| Dataset records |
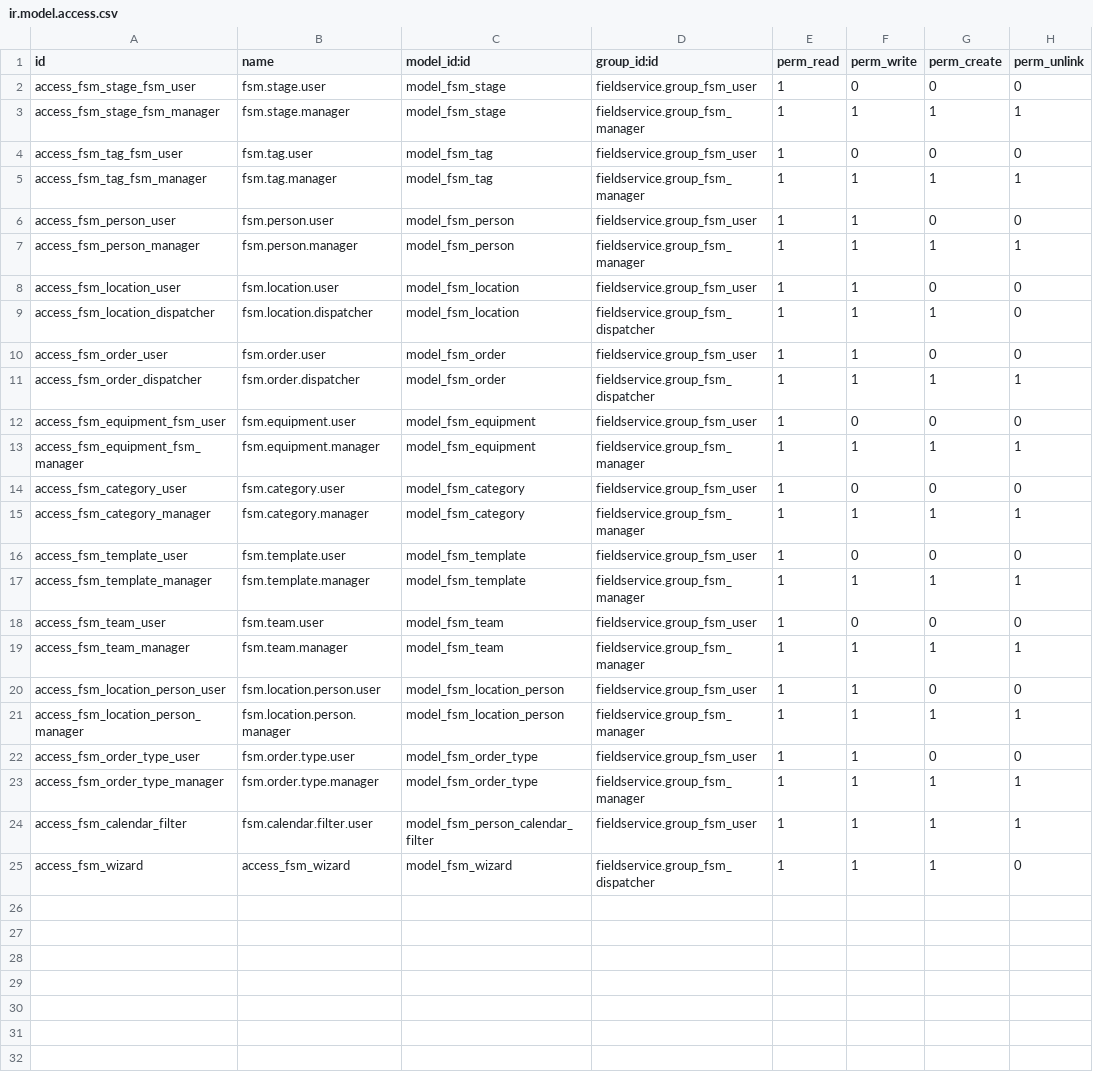
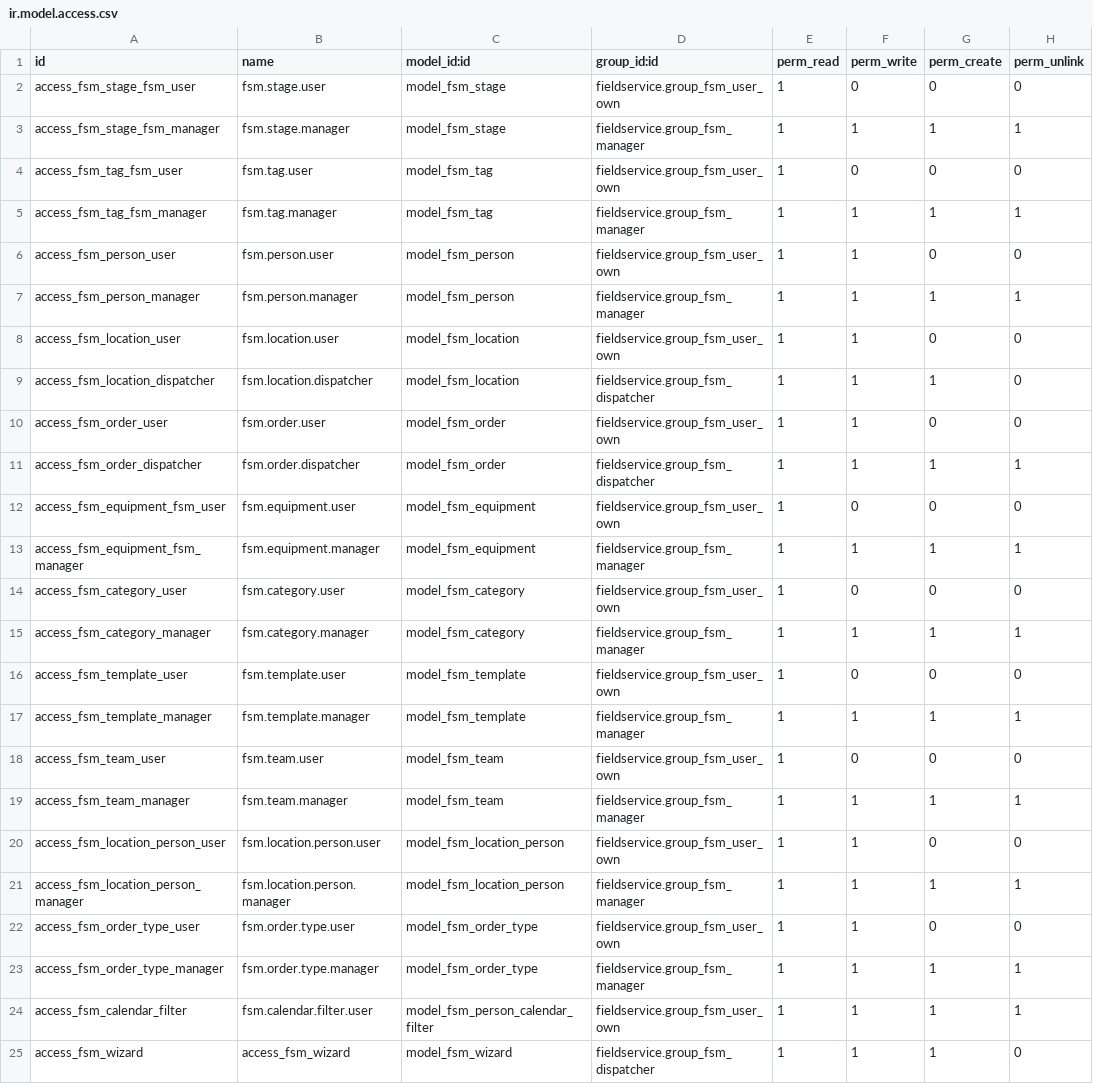
Before and after one commit to ledoent/field-service, a CSV file: fieldservice/security/ir.model.access.csv, drawn as a sheet.

Commit message:
[IMP] fieldservice: basic security
- Add a lower security group whose members only have access to their own
field service orders.
- Add related partner to location and worker forms to easily check the
relationship.

```diff
--- a/fieldservice/security/ir.model.access.csv
+++ b/fieldservice/security/ir.model.access.csv
@@ -1,25 +1,25 @@
 id,name,model_id:id,group_id:id,perm_read,perm_write,perm_create,perm_unlink
-access_fsm_stage_fsm_user,fsm.stage.user,model_fsm_stage,fieldservice.group_fsm_user,1,0,0,0
+access_fsm_stage_fsm_user,fsm.stage.user,model_fsm_stage,fieldservice.group_fsm_user_own,1,0,0,0
 access_fsm_stage_fsm_manager,fsm.stage.manager,model_fsm_stage,fieldservice.group_fsm_manager,1,1,1,1
-access_fsm_tag_fsm_user,fsm.tag.user,model_fsm_tag,fieldservice.group_fsm_user,1,0,0,0
+access_fsm_tag_fsm_user,fsm.tag.user,model_fsm_tag,fieldservice.group_fsm_user_own,1,0,0,0
 access_fsm_tag_fsm_manager,fsm.tag.manager,model_fsm_tag,fieldservice.group_fsm_manager,1,1,1,1
-access_fsm_person_user,fsm.person.user,model_fsm_person,fieldservice.group_fsm_user,1,1,0,0
+access_fsm_person_user,fsm.person.user,model_fsm_person,fieldservice.group_fsm_user_own,1,1,0,0
 access_fsm_person_manager,fsm.person.manager,model_fsm_person,fieldservice.group_fsm_manager,1,1,1,1
-access_fsm_location_user,fsm.location.user,model_fsm_location,fieldservice.group_fsm_user,1,1,0,0
+access_fsm_location_user,fsm.location.user,model_fsm_location,fieldservice.group_fsm_user_own,1,1,0,0
 access_fsm_location_dispatcher,fsm.location.dispatcher,model_fsm_location,fieldservice.group_fsm_dispatcher,1,1,1,0
-access_fsm_order_user,fsm.order.user,model_fsm_order,fieldservice.group_fsm_user,1,1,0,0
+access_fsm_order_user,fsm.order.user,model_fsm_order,fieldservice.group_fsm_user_own,1,1,0,0
 access_fsm_order_dispatcher,fsm.order.dispatcher,model_fsm_order,fieldservice.group_fsm_dispatcher,1,1,1,1
-access_fsm_equipment_fsm_user,fsm.equipment.user,model_fsm_equipment,fieldservice.group_fsm_user,1,0,0,0
+access_fsm_equipment_fsm_user,fsm.equipment.user,model_fsm_equipment,fieldservice.group_fsm_user_own,1,0,0,0
 access_fsm_equipment_fsm_manager,fsm.equipment.manager,model_fsm_equipment,fieldservice.group_fsm_manager,1,1,1,1
-access_fsm_category_user,fsm.category.user,model_fsm_category,fieldservice.group_fsm_user,1,0,0,0
+access_fsm_category_user,fsm.category.user,model_fsm_category,fieldservice.group_fsm_user_own,1,0,0,0
 access_fsm_category_manager,fsm.category.manager,model_fsm_category,fieldservice.group_fsm_manager,1,1,1,1
-access_fsm_template_user,fsm.template.user,model_fsm_template,fieldservice.group_fsm_user,1,0,0,0
+access_fsm_template_user,fsm.template.user,model_fsm_template,fieldservice.group_fsm_user_own,1,0,0,0
 access_fsm_template_manager,fsm.template.manager,model_fsm_template,fieldservice.group_fsm_manager,1,1,1,1
-access_fsm_team_user,fsm.team.user,model_fsm_team,fieldservice.group_fsm_user,1,0,0,0
+access_fsm_team_user,fsm.team.user,model_fsm_team,fieldservice.group_fsm_user_own,1,0,0,0
 access_fsm_team_manager,fsm.team.manager,model_fsm_team,fieldservice.group_fsm_manager,1,1,1,1
-access_fsm_location_person_user,fsm.location.person.user,model_fsm_location_person,fieldservice.group_fsm_user,1,1,0,0
+access_fsm_location_person_user,fsm.location.person.user,model_fsm_location_person,fieldservice.group_fsm_user_own,1,1,0,0
 access_fsm_location_person_manager,fsm.location.person.manager,model_fsm_location_person,fieldservice.group_fsm_manager,1,1,1,1
-access_fsm_order_type_user,fsm.order.type.user,model_fsm_order_type,fieldservice.group_fsm_user,1,1,0,0
+access_fsm_order_type_user,fsm.order.type.user,model_fsm_order_type,fieldservice.group_fsm_user_own,1,1,0,0
 access_fsm_order_type_manager,fsm.order.type.manager,model_fsm_order_type,fieldservice.group_fsm_manager,1,1,1,1
-access_fsm_calendar_filter,fsm.calendar.filter.user,model_fsm_person_calendar_filter,fieldservice.group_fsm_user,1,1,1,1
+access_fsm_calendar_filter,fsm.calendar.filter.user,model_fsm_person_calendar_filter,fieldservice.group_fsm_user_own,1,1,1,1
 access_fsm_wizard,access_fsm_wizard,model_fsm_wizard,fieldservice.group_fsm_dispatcher,1,1,1,0
```
Also changed, not shown: 7 other files.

| Task brief |
Say how many lines in the entries contain the string "security", and say nothing else.

| Response |
5